Wrongly shown on O.S. plan as Brougham Street. Roman Catholic Church, 1850, by J.A. Hansom (Preston). Dressed limestone with quoins at angles; Welsh slate roof with terracotta ridge crestings. Early English style. Disoriented, terms used are ritual. Aisled, clearstoried nave, bowed apsidal chancel, north and north-east vestries, south chapel, and west tower from which spire was removed c. 1945. Crypt below chancel now used as chapel. 4-stage tower has clasping buttresses, straight parapet, corbelled out, and vice at north-east angle. Pointed west doorway of 3 moulded orders, the middle order having nook shafts and the inner being trefoil-headed. Figure of Virgin in trefoil-headed gabled niche in west face of 2nd stage; lancets with nook shafts and hoodmoulds, to north and south faces of 2nd stage and in pairs to each face of top stage. Each face of 3rd stage has a cinquefoil. 6-bay nave has paired, chamfered, trefoil headed clearstorey windows. Single lancets, with hoodmoulds and carved stops to aisles and apse.

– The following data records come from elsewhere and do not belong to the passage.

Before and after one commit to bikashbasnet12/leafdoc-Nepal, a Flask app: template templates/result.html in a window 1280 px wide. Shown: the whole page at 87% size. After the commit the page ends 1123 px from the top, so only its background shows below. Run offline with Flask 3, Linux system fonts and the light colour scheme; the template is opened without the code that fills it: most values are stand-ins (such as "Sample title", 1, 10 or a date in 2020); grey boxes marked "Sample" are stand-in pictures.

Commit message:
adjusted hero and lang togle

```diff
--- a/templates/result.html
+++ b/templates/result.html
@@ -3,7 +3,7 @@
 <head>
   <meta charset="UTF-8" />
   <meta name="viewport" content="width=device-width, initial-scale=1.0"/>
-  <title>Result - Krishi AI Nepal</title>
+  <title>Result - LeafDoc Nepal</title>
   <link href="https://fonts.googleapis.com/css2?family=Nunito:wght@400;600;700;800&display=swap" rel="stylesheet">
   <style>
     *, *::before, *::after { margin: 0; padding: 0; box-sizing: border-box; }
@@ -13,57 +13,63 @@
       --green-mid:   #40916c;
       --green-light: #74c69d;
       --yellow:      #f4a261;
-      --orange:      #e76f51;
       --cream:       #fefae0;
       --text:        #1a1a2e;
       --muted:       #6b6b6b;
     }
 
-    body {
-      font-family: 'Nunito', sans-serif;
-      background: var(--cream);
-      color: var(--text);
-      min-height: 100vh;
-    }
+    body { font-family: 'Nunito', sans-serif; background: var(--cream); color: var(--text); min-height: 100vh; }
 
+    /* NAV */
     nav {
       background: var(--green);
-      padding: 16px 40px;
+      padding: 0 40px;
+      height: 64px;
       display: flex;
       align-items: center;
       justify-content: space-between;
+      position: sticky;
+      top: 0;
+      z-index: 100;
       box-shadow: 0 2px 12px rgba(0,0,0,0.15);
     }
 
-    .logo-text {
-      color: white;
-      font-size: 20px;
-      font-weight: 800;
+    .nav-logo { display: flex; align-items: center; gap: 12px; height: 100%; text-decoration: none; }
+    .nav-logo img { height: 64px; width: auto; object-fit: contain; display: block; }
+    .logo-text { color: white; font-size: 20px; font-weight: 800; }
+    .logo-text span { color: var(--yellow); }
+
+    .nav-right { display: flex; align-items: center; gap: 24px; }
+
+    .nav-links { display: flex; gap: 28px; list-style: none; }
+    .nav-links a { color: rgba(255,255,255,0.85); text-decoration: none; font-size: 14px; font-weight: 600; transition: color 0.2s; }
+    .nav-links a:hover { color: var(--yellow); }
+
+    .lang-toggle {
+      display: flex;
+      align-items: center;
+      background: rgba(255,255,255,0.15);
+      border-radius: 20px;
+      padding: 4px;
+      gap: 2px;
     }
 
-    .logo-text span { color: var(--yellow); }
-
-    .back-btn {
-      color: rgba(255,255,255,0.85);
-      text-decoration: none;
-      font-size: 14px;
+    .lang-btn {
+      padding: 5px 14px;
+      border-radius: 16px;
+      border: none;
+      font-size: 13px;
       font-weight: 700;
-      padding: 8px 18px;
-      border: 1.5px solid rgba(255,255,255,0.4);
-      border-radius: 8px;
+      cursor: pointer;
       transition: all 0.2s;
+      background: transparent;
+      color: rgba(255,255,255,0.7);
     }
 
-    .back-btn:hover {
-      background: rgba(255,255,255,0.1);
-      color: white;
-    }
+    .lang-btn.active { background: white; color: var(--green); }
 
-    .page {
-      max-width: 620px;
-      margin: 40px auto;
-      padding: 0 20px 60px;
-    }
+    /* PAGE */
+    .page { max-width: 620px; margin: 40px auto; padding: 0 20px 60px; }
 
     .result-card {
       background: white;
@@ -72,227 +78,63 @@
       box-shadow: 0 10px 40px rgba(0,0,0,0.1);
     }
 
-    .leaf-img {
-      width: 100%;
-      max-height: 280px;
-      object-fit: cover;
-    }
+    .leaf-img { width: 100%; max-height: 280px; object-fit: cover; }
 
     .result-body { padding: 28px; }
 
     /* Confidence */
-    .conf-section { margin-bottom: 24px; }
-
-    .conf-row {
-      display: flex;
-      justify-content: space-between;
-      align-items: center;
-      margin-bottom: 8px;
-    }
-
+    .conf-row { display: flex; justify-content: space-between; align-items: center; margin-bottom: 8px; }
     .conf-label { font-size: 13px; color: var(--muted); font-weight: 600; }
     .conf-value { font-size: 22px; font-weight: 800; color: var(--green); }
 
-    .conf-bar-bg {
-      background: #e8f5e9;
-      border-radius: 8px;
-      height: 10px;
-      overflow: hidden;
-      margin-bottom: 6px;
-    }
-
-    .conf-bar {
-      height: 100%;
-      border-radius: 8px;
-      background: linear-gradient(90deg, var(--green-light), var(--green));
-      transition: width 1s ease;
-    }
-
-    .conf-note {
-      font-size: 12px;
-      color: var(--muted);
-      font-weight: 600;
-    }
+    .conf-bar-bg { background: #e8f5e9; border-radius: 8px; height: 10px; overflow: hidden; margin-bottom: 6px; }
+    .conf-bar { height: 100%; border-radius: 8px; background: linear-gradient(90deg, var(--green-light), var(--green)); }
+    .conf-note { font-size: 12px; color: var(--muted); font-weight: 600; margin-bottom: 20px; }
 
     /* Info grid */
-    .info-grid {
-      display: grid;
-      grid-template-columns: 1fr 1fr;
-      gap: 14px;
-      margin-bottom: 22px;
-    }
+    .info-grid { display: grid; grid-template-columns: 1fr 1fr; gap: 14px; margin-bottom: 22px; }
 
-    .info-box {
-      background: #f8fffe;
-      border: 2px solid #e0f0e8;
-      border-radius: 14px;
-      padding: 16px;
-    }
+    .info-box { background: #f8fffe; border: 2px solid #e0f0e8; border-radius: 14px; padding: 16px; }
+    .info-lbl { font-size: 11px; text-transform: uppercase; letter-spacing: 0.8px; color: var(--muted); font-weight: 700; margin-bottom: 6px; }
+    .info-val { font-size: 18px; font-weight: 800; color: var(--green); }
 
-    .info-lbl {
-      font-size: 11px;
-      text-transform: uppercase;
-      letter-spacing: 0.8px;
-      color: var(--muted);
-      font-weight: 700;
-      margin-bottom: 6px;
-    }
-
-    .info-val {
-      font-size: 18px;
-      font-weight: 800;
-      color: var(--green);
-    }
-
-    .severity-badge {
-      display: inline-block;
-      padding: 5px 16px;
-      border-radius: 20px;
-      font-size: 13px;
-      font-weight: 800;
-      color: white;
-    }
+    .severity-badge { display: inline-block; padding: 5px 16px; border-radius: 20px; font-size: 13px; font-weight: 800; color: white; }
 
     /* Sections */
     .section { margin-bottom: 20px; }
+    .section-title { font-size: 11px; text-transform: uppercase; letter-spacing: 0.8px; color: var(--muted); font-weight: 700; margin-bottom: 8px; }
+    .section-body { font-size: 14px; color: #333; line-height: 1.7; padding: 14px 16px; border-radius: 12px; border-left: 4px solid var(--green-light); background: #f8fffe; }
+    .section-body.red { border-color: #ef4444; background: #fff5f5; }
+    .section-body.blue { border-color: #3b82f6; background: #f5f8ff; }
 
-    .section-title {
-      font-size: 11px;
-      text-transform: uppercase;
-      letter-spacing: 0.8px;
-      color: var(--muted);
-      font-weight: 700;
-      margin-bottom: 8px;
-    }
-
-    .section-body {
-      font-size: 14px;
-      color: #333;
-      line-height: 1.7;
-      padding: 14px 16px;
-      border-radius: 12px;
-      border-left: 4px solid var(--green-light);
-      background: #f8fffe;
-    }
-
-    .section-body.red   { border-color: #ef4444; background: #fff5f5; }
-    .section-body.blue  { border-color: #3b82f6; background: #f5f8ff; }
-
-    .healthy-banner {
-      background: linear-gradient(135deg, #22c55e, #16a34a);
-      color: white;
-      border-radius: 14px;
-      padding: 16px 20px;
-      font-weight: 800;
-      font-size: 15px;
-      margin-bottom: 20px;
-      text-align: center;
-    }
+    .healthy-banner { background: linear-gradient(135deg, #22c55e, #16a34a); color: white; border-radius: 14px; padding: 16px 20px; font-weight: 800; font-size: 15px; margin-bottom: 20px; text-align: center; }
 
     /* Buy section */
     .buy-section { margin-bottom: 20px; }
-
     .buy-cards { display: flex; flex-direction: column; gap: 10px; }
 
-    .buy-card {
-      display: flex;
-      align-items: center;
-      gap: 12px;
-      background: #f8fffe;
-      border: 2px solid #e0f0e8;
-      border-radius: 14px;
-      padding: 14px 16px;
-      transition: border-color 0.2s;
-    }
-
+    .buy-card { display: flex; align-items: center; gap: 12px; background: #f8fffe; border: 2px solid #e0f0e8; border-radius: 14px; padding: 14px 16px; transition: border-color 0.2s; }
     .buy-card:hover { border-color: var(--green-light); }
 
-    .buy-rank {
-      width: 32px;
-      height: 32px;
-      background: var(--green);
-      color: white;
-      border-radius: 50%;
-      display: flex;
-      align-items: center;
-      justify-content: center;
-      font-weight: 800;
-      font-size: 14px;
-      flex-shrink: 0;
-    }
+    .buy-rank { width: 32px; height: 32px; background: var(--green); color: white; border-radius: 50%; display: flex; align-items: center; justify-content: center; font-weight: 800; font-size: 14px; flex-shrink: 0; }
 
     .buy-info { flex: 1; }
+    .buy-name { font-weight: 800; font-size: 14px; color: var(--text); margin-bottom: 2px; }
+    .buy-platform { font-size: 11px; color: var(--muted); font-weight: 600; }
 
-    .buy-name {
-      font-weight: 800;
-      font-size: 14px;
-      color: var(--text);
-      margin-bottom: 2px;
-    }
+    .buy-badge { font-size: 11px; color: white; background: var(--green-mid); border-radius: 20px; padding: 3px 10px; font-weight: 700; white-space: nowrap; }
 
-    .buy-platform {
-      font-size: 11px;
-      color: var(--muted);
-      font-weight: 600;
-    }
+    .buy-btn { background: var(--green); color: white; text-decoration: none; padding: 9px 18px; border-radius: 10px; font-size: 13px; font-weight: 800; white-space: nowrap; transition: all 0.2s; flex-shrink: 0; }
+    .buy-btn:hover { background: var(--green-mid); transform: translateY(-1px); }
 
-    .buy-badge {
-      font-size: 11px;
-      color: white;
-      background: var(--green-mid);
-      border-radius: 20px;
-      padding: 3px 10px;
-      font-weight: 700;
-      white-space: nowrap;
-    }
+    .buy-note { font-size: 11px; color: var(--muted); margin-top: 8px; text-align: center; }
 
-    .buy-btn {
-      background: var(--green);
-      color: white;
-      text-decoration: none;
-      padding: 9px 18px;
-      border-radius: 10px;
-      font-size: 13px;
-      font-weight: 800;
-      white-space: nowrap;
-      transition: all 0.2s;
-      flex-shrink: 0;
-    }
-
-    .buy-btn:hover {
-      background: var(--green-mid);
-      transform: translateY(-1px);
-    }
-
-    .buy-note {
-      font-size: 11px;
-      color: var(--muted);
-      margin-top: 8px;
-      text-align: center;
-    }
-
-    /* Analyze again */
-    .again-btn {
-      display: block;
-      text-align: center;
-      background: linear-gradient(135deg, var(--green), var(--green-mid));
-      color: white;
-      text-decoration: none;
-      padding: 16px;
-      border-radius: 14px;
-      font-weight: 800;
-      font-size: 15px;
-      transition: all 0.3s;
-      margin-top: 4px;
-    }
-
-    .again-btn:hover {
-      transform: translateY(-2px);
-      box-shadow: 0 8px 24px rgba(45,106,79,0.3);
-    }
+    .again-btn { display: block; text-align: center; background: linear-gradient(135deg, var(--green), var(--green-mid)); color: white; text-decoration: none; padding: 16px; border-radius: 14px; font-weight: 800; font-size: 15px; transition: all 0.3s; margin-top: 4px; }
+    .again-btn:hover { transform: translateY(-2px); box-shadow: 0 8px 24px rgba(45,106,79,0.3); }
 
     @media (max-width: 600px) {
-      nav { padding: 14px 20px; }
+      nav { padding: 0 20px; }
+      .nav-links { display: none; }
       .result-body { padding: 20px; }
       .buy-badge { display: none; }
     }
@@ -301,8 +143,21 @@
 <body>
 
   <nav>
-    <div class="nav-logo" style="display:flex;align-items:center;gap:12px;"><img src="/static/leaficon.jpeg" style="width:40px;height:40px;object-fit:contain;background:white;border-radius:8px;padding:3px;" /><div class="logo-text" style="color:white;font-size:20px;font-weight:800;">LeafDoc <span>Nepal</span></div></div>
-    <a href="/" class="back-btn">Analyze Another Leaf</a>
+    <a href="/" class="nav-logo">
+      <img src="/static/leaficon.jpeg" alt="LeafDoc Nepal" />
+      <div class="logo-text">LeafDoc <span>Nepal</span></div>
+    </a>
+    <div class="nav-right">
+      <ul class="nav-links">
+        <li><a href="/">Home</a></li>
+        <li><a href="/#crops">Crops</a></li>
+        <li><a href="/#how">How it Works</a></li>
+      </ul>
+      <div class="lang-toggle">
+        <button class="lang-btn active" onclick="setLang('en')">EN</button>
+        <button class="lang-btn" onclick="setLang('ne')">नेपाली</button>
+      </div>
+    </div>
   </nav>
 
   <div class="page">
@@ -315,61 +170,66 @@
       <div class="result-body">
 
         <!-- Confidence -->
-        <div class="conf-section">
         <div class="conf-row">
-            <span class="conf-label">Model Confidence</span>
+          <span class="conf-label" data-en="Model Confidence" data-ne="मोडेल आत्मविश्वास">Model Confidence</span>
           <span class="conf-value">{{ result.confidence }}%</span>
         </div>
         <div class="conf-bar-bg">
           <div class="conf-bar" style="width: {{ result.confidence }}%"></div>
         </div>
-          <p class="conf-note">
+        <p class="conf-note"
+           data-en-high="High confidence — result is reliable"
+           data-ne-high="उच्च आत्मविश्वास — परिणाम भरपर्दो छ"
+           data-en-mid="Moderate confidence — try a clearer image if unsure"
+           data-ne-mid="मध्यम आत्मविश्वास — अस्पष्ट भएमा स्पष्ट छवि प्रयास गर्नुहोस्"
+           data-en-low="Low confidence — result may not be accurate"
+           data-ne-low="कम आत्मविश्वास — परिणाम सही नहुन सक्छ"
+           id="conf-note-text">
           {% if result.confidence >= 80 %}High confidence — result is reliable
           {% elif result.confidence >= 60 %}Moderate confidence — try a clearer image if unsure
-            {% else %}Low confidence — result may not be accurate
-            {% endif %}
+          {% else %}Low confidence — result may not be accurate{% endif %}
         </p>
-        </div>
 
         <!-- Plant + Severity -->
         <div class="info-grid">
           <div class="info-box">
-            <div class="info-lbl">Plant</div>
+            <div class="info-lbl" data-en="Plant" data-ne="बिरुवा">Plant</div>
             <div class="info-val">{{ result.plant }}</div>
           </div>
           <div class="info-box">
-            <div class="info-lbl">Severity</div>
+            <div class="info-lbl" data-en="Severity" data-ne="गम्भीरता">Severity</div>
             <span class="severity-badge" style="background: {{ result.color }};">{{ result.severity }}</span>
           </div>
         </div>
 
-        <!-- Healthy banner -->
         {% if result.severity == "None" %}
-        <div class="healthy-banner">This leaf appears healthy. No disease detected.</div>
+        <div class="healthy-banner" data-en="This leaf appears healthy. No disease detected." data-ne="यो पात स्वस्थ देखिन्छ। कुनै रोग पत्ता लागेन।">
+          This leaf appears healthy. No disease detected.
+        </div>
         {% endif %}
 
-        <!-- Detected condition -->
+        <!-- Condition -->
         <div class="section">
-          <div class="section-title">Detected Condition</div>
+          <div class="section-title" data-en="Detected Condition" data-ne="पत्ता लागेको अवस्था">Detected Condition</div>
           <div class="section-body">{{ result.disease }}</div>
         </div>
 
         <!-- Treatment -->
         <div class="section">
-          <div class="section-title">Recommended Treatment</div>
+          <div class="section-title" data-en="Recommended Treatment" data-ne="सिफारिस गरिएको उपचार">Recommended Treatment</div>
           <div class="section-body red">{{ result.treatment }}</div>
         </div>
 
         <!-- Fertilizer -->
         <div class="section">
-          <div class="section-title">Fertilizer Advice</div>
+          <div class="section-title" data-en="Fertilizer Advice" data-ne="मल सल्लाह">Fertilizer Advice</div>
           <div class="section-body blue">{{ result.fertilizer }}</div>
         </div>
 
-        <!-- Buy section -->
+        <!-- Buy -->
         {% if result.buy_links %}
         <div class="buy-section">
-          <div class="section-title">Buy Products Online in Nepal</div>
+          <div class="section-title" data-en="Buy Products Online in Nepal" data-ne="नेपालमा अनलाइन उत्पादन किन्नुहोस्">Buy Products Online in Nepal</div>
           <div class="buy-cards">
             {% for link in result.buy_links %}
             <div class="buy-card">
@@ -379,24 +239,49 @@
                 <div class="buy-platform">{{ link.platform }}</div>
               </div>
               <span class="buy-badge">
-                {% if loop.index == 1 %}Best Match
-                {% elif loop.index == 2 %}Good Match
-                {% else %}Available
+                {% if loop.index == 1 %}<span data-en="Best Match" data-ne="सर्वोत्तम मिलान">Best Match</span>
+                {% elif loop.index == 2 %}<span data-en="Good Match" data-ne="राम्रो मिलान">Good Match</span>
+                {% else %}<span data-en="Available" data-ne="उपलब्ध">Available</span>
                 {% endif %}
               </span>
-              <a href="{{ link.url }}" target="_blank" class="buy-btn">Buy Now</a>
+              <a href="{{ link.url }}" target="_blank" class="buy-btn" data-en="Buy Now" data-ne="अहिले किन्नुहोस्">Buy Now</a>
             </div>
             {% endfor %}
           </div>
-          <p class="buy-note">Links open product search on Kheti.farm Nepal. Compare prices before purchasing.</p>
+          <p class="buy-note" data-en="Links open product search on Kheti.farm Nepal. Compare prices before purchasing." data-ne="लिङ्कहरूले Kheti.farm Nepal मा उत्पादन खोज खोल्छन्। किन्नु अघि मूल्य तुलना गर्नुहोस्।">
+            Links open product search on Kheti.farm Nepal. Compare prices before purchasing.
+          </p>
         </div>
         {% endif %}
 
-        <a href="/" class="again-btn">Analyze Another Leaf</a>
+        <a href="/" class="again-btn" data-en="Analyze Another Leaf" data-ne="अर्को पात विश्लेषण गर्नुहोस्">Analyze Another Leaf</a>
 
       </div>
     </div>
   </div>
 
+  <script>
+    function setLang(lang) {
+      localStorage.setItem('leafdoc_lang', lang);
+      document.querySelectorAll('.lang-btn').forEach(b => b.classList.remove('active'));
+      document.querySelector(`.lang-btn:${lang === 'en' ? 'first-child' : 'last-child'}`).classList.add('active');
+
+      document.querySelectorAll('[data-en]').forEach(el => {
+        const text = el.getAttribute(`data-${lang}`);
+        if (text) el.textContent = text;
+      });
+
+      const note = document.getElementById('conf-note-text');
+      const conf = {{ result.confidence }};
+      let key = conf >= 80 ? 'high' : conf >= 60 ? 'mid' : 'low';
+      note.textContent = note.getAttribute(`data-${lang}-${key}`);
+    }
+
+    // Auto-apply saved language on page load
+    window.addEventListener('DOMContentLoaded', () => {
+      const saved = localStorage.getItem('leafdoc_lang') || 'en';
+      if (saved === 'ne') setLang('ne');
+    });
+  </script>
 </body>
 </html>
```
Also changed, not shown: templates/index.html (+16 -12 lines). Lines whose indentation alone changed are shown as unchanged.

Church interior is painted. Chamfered arcade arches on alternate round and octagonal piers. Coupled-rafter roof with 2 collar beams, wall posts, arched braces and curved angle struts to lower beam. West gallery of 1886. Stained glass to aisle and apse windows by Francis Barnett (York) 1851. Painted stone sedilia with cinquefoil head. Heavily carved and ornamented marble altar with predella, tabernacle and arcaded antependium. Alabaster communion rails and brass gates. Tessellated pavement to centre aisle.

Heritage Details

Architect: J. A. Hansom

Original Date: 1850

Conservation Area: Yes

Listed Grade: Grade II